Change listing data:
============================================================

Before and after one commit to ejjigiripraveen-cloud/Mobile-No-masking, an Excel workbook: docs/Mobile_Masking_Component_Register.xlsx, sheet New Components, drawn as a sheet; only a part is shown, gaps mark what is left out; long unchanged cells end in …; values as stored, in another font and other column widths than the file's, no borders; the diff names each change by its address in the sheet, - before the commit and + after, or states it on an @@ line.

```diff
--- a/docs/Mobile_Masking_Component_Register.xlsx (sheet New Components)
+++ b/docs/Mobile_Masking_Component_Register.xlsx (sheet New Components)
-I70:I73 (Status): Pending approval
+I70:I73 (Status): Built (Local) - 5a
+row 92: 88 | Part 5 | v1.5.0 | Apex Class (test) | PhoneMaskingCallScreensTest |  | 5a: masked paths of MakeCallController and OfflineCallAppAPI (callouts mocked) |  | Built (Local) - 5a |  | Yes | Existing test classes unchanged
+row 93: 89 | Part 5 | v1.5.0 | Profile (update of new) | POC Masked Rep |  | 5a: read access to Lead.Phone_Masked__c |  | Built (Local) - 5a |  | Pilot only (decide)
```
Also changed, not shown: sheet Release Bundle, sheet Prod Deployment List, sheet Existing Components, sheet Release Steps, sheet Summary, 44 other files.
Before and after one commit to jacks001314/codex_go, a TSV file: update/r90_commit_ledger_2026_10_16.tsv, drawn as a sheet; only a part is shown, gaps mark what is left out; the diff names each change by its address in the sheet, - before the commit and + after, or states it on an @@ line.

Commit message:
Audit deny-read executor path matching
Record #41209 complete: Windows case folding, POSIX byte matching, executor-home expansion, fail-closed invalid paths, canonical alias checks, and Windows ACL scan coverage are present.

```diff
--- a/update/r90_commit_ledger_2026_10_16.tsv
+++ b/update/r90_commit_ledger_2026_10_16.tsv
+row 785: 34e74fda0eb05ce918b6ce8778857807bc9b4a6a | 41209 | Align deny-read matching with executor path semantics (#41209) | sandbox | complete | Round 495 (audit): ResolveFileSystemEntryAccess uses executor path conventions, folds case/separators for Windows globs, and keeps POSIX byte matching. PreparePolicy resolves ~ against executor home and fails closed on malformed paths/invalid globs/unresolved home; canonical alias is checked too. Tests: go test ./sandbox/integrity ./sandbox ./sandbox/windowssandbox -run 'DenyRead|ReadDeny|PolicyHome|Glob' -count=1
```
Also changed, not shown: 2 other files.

============================================================

About this task >>
The response must restate every entry word for word.

Reply >>
Before and after one commit to ejjigiripraveen-cloud/Mobile-No-masking, an Excel workbook: docs/Mobile_Masking_Component_Register.xlsx, sheet New Components, drawn as a sheet; only a part is shown, gaps mark what is left out; long unchanged cells end in …; values as stored, in another font and other column widths than the file's, no borders; the diff names each change by its address in the sheet, - before the commit and + after, or states it on an @@ line.

```diff
--- a/docs/Mobile_Masking_Component_Register.xlsx (sheet New Components)
+++ b/docs/Mobile_Masking_Component_Register.xlsx (sheet New Components)
-I70:I73 (Status): Pending approval
+I70:I73 (Status): Built (Local) - 5a
+row 92: 88 | Part 5 | v1.5.0 | Apex Class (test) | PhoneMaskingCallScreensTest |  | 5a: masked paths of MakeCallController and OfflineCallAppAPI (callouts mocked) |  | Built (Local) - 5a |  | Yes | Existing test classes unchanged
+row 93: 89 | Part 5 | v1.5.0 | Profile (update of new) | POC Masked Rep |  | 5a: read access to Lead.Phone_Masked__c |  | Built (Local) - 5a |  | Pilot only (decide)
```
Also changed, not shown: sheet Release Bundle, sheet Prod Deployment List, sheet Existing Components, sheet Release Steps, sheet Summary, 44 other files.
Before and after one commit to jacks001314/codex_go, a TSV file: update/r90_commit_ledger_2026_10_16.tsv, drawn as a sheet; only a part is shown, gaps mark what is left out; the diff names each change by its address in the sheet, - before the commit and + after, or states it on an @@ line.

Commit message:
Audit deny-read executor path matching
Record #41209 complete: Windows case folding, POSIX byte matching, executor-home expansion, fail-closed invalid paths, canonical alias checks, and Windows ACL scan coverage are present.

```diff
--- a/update/r90_commit_ledger_2026_10_16.tsv
+++ b/update/r90_commit_ledger_2026_10_16.tsv
+row 785: 34e74fda0eb05ce918b6ce8778857807bc9b4a6a | 41209 | Align deny-read matching with executor path semantics (#41209) | sandbox | complete | Round 495 (audit): ResolveFileSystemEntryAccess uses executor path conventions, folds case/separators for Windows globs, and keeps POSIX byte matching. PreparePolicy resolves ~ against executor home and fails closed on malformed paths/invalid globs/unresolved home; canonical alias is checked too. Tests: go test ./sandbox/integrity ./sandbox ./sandbox/windowssandbox -run 'DenyRead|ReadDeny|PolicyHome|Glob' -count=1
```
Also changed, not shown: 2 other files.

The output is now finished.